Records supplied Start Marker

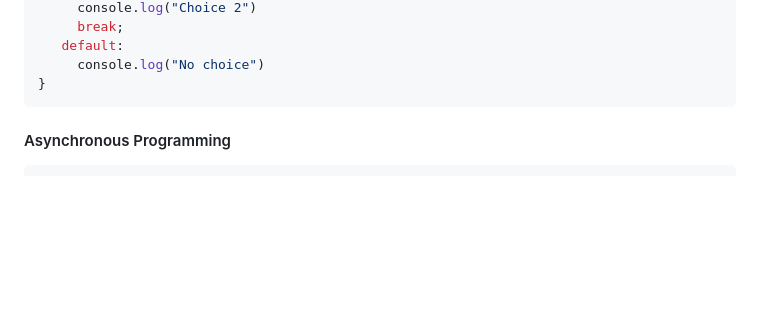
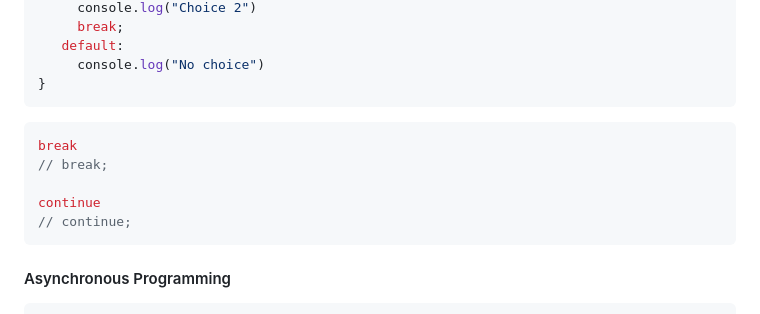
Before and after one commit to UngGas-Studio/BynixScript, a Markdown page: docs/markdown/command.md, the part around the change. GitHub-like rendering; blank space fills up the shorter version.

````diff
--- a/docs/markdown/command.md
+++ b/docs/markdown/command.md
@@ -224,6 +224,13 @@ switch (choice) {
    default:
      console.log("No choice")
 }
+```
+```javascript
+break
+// break;
+
+continue
+// continue;
 ```
 #### Asynchronous Programming
 ```javascript
````
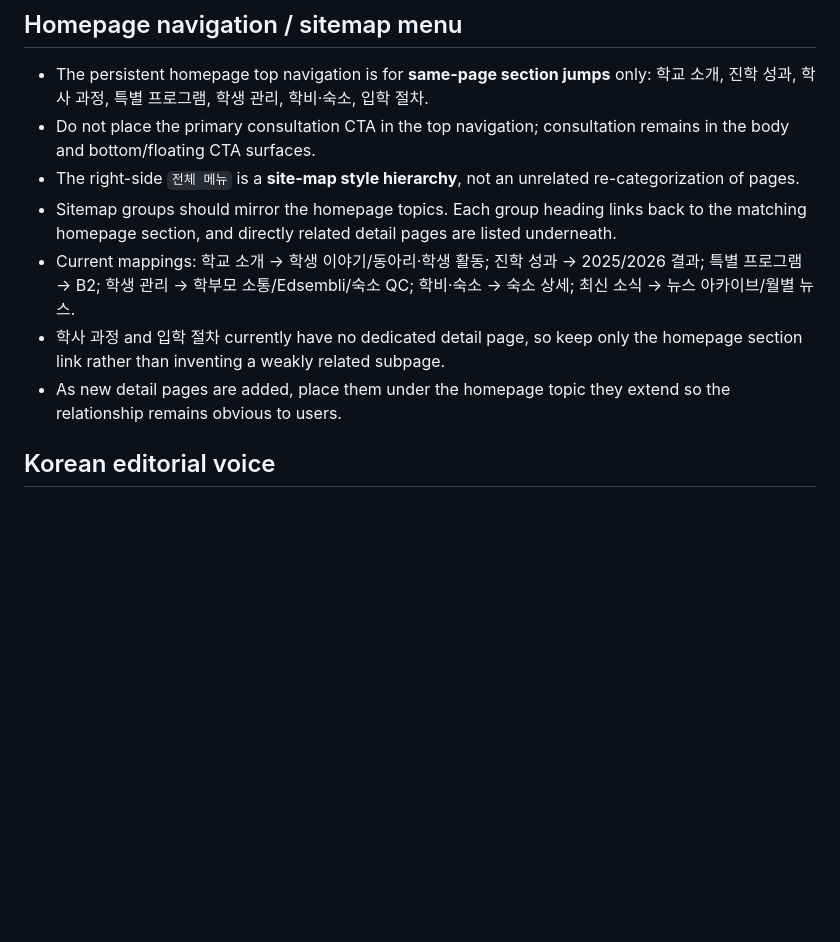
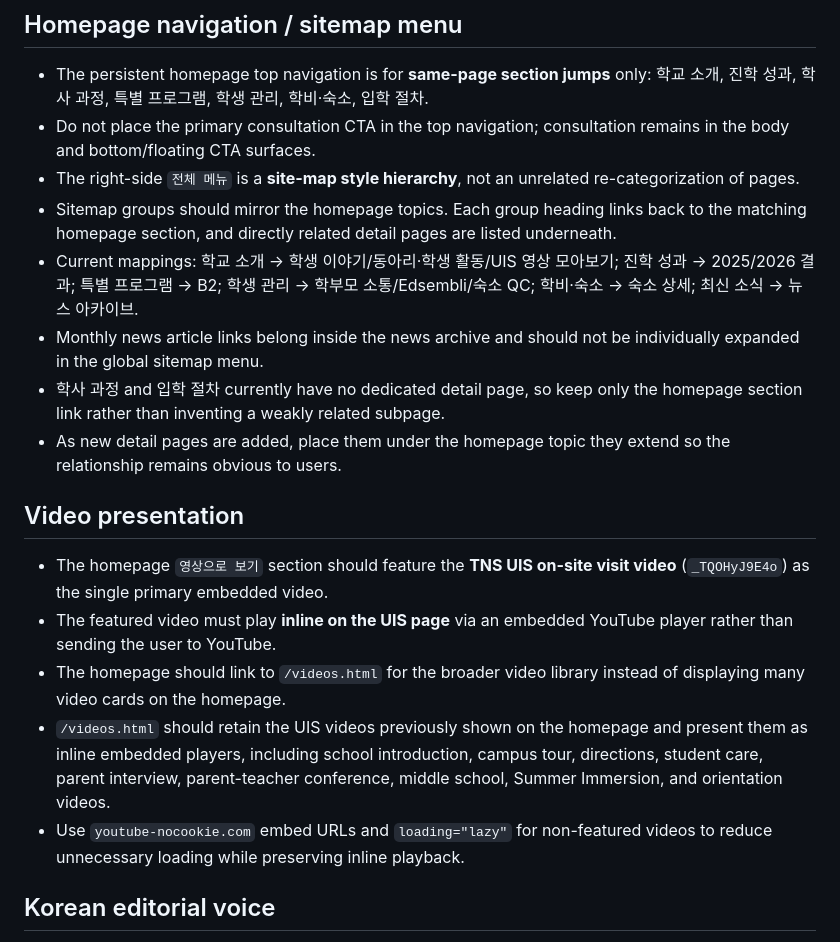
Before and after one commit to tnsuhak/UIS_Canada, a Markdown page: SITE_POLICY.md, the part around the change. Rendered like a GitHub page; blank space fills up the shorter version.

Commit message:
Record UIS video presentation policy

```diff
--- a/SITE_POLICY.md
+++ b/SITE_POLICY.md
@@ -32,9 +32,17 @@
 - Do not place the primary consultation CTA in the top navigation; consultation remains in the body and bottom/floating CTA surfaces.
 - The right-side `전체 메뉴` is a **site-map style hierarchy**, not an unrelated re-categorization of pages.
 - Sitemap groups should mirror the homepage topics. Each group heading links back to the matching homepage section, and directly related detail pages are listed underneath.
-- Current mappings: 학교 소개 → 학생 이야기/동아리·학생 활동; 진학 성과 → 2025/2026 결과; 특별 프로그램 → B2; 학생 관리 → 학부모 소통/Edsembli/숙소 QC; 학비·숙소 → 숙소 상세; 최신 소식 → 뉴스 아카이브/월별 뉴스.
+- Current mappings: 학교 소개 → 학생 이야기/동아리·학생 활동/UIS 영상 모아보기; 진학 성과 → 2025/2026 결과; 특별 프로그램 → B2; 학생 관리 → 학부모 소통/Edsembli/숙소 QC; 학비·숙소 → 숙소 상세; 최신 소식 → 뉴스 아카이브.
+- Monthly news article links belong inside the news archive and should not be individually expanded in the global sitemap menu.
 - 학사 과정 and 입학 절차 currently have no dedicated detail page, so keep only the homepage section link rather than inventing a weakly related subpage.
 - As new detail pages are added, place them under the homepage topic they extend so the relationship remains obvious to users.
+
+## Video presentation
+- The homepage `영상으로 보기` section should feature the **TNS UIS on-site visit video** (`_TQOHyJ9E4o`) as the single primary embedded video.
+- The featured video must play **inline on the UIS page** via an embedded YouTube player rather than sending the user to YouTube.
+- The homepage should link to `/videos.html` for the broader video library instead of displaying many video cards on the homepage.
+- `/videos.html` should retain the UIS videos previously shown on the homepage and present them as inline embedded players, including school introduction, campus tour, directions, student care, parent interview, parent-teacher conference, middle school, Summer Immersion, and orientation videos.
+- Use `youtube-nocookie.com` embed URLs and `loading="lazy"` for non-featured videos to reduce unnecessary loading while preserving inline playback.
 
 ## Korean editorial voice
 - 본문은 UIS 한국어 안내페이지에서 직접 설명하는 1인칭 기관형 문체를 사용한다.
```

Records supplied End Marker

* **Exercise requirements**
Return every line of the data above in which "part" appears.

* **Solution to this exercise**
Before and after one commit to UngGas-Studio/BynixScript, a Markdown page: docs/markdown/command.md, the part around the change. GitHub-like rendering; blank space fills up the shorter version.
Before and after one commit to tnsuhak/UIS_Canada, a Markdown page: SITE_POLICY.md, the part around the change. Rendered like a GitHub page; blank space fills up the shorter version.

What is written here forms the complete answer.